Today we begin a new series, Guest Writer Wednesday. The series is a direct response to the outstanding interest in my request for guests posts earlier this week. On most Wednesdays, this series will be in addition to my usual daily post. Check back for my post later on in the day. Limeade from Fiscal Musings heard our request and responded. Not only was his response quicker than we anticipated, the quality set the bar high for all who follow. If you are up for the challenge e-mail me at: . Enough from me, here’s Limeade to tell you what motivates him:
I’m going to share with you the best piece of advice that I’ve received, and it’s what motivates me to keep striving for success. There’s a lot more to learn, but this is the quote that drives me:
“I’d rather live for a few years like most people won’t, to live the rest of my life like most people can’t.”

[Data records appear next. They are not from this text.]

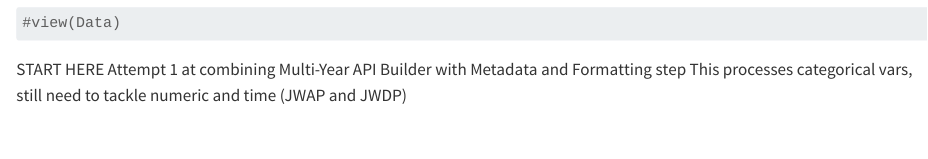
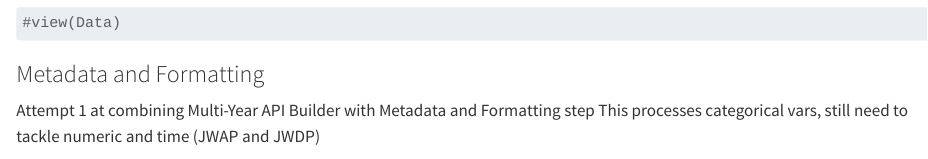
Before and after one commit to elvi-bee/ST558_Project1, a Quarto document (ST558_Project1.qmd): the page in a window 1100 px wide, from 11240 px down. Rendered offline with R 4.5, knitr and Pandoc in place of Quarto, with nearby package versions; some code elsewhere in the file could not run offline; long lines of code are wrapped.

Commit message:
commit for data rangling and metadata formatting - more work needed on date variables.

````diff
--- a/ST558_Project1.qmd
+++ b/ST558_Project1.qmd
@@ -455,7 +455,22 @@ Data <- left_join(Data, FER_lookup, by = c("FER" = "code")) %>%
 
 ```
 
-START HERE
+
+```{r}
+
+
+
+```
+
+
+
+```{r}
+
+
+```
+
+
+### Metadata and Formatting
 Attempt 1 at combining Multi-Year API Builder with Metadata and Formatting step
 This processes categorical vars, still need to tackle numeric and time (JWAP and JWDP)
 ```{r}
````
Also changed, not shown: docs/search.json, ST558_Project1.qmd (9 more changed lines), 1 other file.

I heard this quote from a very wealthy presenter in my Entrepreneurship Lecture Series class back at school. It’s probably the one thing that I remember most from my five years in college (certainly not the things from my engineering classes).
Unlike most, I plan on keeping my living expenses as low as possible. It’s far too easy to let your spending habits inflate to the level of your income.
Unlike most, I’m always on the lookout for opportunities to capitalize on in order to increase my income. It’s really easy to become complacent once you’ve landed a “good job” instead of trying to continually push yourself to become better and better.
Unlike most, I’m looking for investments that will provide cash for me to live on. It’s easy to take your paycheck and look for the new car you always wanted, or take the vacation you say you deserve.
I could go on, but there’s a pattern here. I’m not advocating a lifestyle of deprivation, but one of carefully considered priorities. I can be just as happy on a picnic with my wife or watching a movie at home with her as I could be at an upscale restaurant or in a movie theater. I find happiness in spending time with those around me that I care about. It doesn’t matter where I am or what I’m doing. It’s the time that matters. That’s why ” I’d rather live for a few years like most people won’t”. I want to secure for myself what most people can’t have. And that’s “time freedom”.
I had feared that by yielding the floor, I’d be opening up this space for opinions that I’m strongly against. Happily, this is one I can fully endorse. Energi Gal and I prefer to spend time on a Saturday evening cooking a nice candle light dinner with a decently priced bottle of wine. I figure we easily save $50-$75 each time we do this.Once again, if you enjoyed this article read more like it at Fiscal Musings.
I see why there are successfull people in this world. I feel it’s all about the choices we make. Wealth and success are measured in so many ways. Great post.
I’m interested in knowing the timescales envisaged.
How long is the “live like most people won’t” section of your life planned to last?
I agree with this concept. Dave Ramsey talks about it in some of his books. Basically, if you live a few years like other people don’t, you can hopefully save up enough money to put a large down payment on a house, and to live without a car payment (unlike most people!). This alone will save you tons of money and will put a person onto a good financial path.
I don’t even see it as deprivation. Even if I was a multimillionaire, I’d still prefer picnics with my wife over expensive restaurants. Sure, we’d go to some restaurants occasionally, but the primary reason I want riches is for security.